Custom Search
Entrepreneurial Capitalism and Innovation:
A History of Computer Communications 1968-1988
By James Pelkey

Entrepreneurial Capitalism & Innovation:
A
History of Computer Communications
1968 -1988
By James Pelkey

This history is organized by three co-evolving market sectors and also standards making.
An overview of the schema is presented in the Introduction.

DATA COMMUNICATON
Ch. 1: Emergence
Ch. 3: Competition
Ch. 5: Market Order
Ch. 11: Adaptation

NETWORKING
Ch. 2: Vision
Ch. 4: Arpanet
Ch. 6: Diffusion
Ch. 7: Emergence
Ch 8: Completion
Ch. 10: Market Order

STANDARDS
Ch. 9: Creation

INTERNETWORKING
Ch. 12: Emergence

 

 

Chapter 12
Internetworking: Emergence 1985-1988
Local Area Networks and Wide Area Networks

 

12.0     Overview

By 1985, the surge of local area network (LAN) installations by corporations was transforming the “weed-like” phenomenon swelling departmental budgets into corporate reorganizations creating IT departments promising strategic opportunities and competitive advantage. To leverage the full capability of LANs first meant that corporations had to connect all their computers to LANs and then interconnect all their LANs into all-encompassing enterprise networks. Entering 1987, the promise of enterprise networks remained just that: a promising vision, not a viable capital investment. But by the end of 1988, most of the issues had been resolved and the emergence of the third wave of computer communications – Internetworking – was underway.

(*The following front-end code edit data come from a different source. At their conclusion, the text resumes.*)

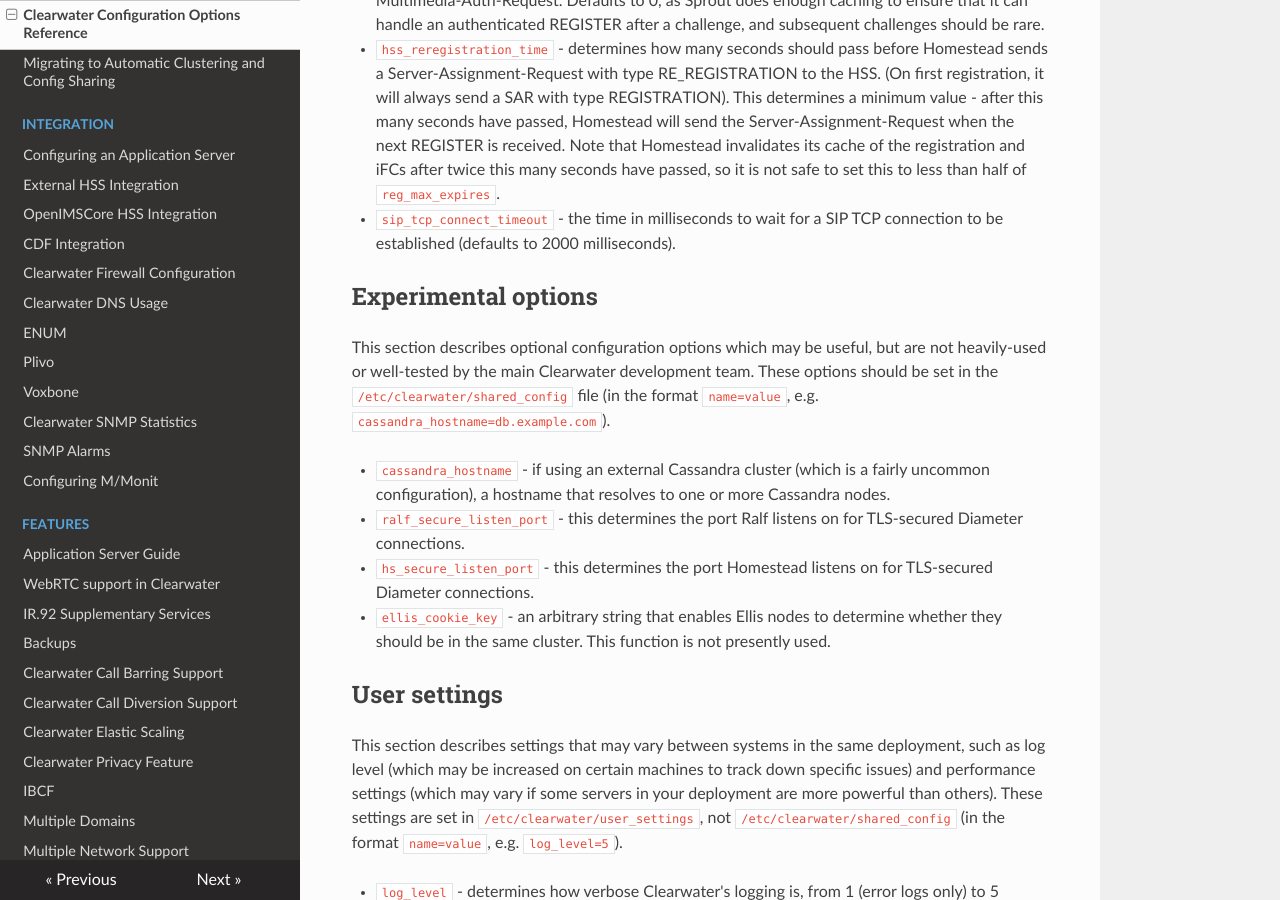
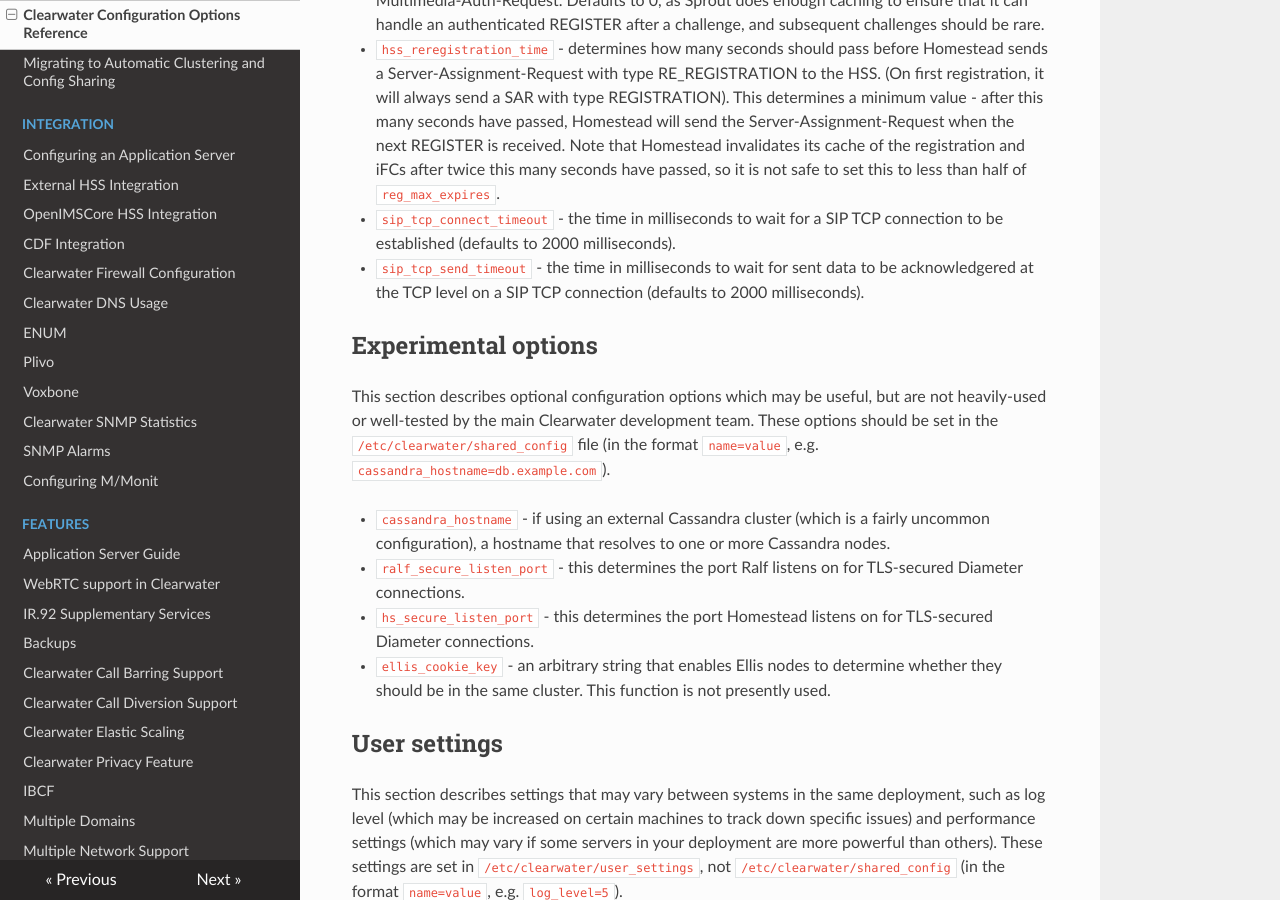
Before and after one commit to Metaswitch/clearwater-readthedocs, an MkDocs documentation site: the page built from docs/Clearwater_Configuration_Options_Reference.md, in a window 1280 px wide and 900 px high, scrolled down 5941 px. Built offline with MkDocs 1.6.1, drawn with Linux system fonts in a browser that asks for light colours; nearby versions of some CDN libraries; old or Windows-style settings are respelled for this version of MkDocs.

Commit message:
Document sip_tcp_send_timeout option

```diff
--- a/docs/Clearwater_Configuration_Options_Reference.md
+++ b/docs/Clearwater_Configuration_Options_Reference.md
@@ -112,6 +112,7 @@ This section describes optional configuration options, particularly for ensuring
 * `impu_cache_ttl` - the number of seconds for which Homestead will cache the SIP Digest from a Multimedia-Auth-Request. Defaults to 0, as Sprout does enough caching to ensure that it can handle an authenticated REGISTER after a challenge, and subsequent challenges should be rare.
 * `hss_reregistration_time` - determines how many seconds should pass before Homestead sends a Server-Assignment-Request with type RE_REGISTRATION to the HSS. (On first registration, it will always send a SAR with type REGISTRATION). This determines a minimum value - after this many seconds have passed, Homestead will send the Server-Assignment-Request when the next REGISTER is received. Note that Homestead invalidates its cache of the registration and iFCs after twice this many seconds have passed, so it is not safe to set this to less than half of `reg_max_expires`.
 * `sip_tcp_connect_timeout` - the time in milliseconds to wait for a SIP TCP connection to be established (defaults to 2000 milliseconds).
+* `sip_tcp_send_timeout` - the time in milliseconds to wait for sent data to be acknowledgered at the TCP level on a SIP TCP connection (defaults to 2000 milliseconds).
 
 ## Experimental options
 
```
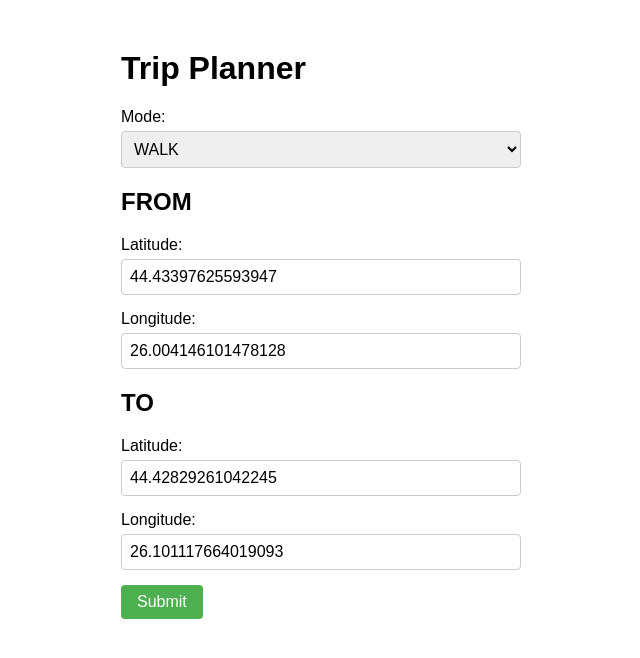
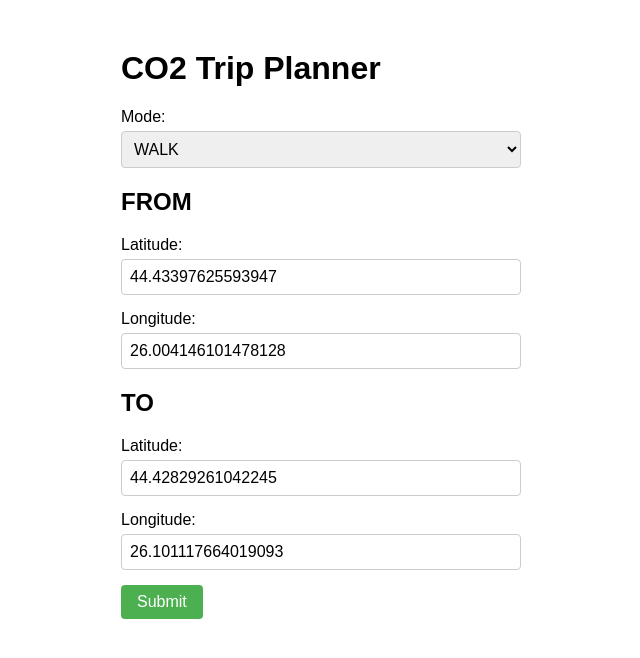
Before and after one commit to dyablohunter/trip-planner-rest-api, a website: page public/index.html in a window 1280 px wide. Shown: the whole page, without its empty margins (319-959 px from the left). Drawn offline with Linux system fonts and the light colour scheme.

Commit message:
update heading

```diff
--- a/public/index.html
+++ b/public/index.html
@@ -3,7 +3,7 @@
 
 <head>
     <meta charset="UTF-8">
-    <title>Trip Planner</title>
+    <title>CO2 Trip Planner</title>
     <style>
         * {
             box-sizing: border-box;
@@ -56,7 +56,7 @@
 
 <body>
     <div class="container">
-        <h1>Trip Planner</h1>
+        <h1>CO2 Trip Planner</h1>
         <form id="tripForm">
             <div class="form-group">
                 <label for="mode">Mode:</label>
```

An early public demonstration of how interconnecting LANs would revolutionize business was the MAP demonstration at NCC in July 1984. While successful, the participants also realized just how much more remained to be done. A more ambitious demonstration of both the transport and network layers of the MAP and TOP OSI protocol stacks was scheduled for the Autofact trade show in 1985. Again much was learned and new goals were set that would culminate in another public demonstration in June 1988 at the Enterprise Networking Event.

The alternative to the OSI protocols were those that had been birthed and shepherded by DARPA: TCP/IP. Only the Federal Government made clear in 1987 that in the future all networks would be interconnected using OSI not TCP/IP. A handful of renegades, and vendors needing to ship product, refused to abandon ship. At the Interop trade shows of 1988, TCP/IP proved robust and viable despite the decisions that OSI would be the future.

Beginning as early as 1983, entrepreneurs were eyeing the interconnection of LANs as an attractive market opportunity. Venture capitalists, flush with money, readily agreed. The first products of internetworking were limited in functionality, needing the Network Layer protocols to truly provide transparent interconnection. By the end of 1988, the eventual dominant firms of Internetworking – cisco Systems and Wellfleet – had already begun shipping products and dozens of others had entered the market.

The need of corporations to interconnect their computers into ever-expanding and inclusive networks left unmistakable consequences on the evolution of the Data Communications and Networking markets. By the end of 1988, no firm observed in this history escaped transformation, as they struggled to succeed and even to survive.

Now to the conclusion of the early history of Computer Communications: an ending crafted as much by historical accidents as by prophetic visions.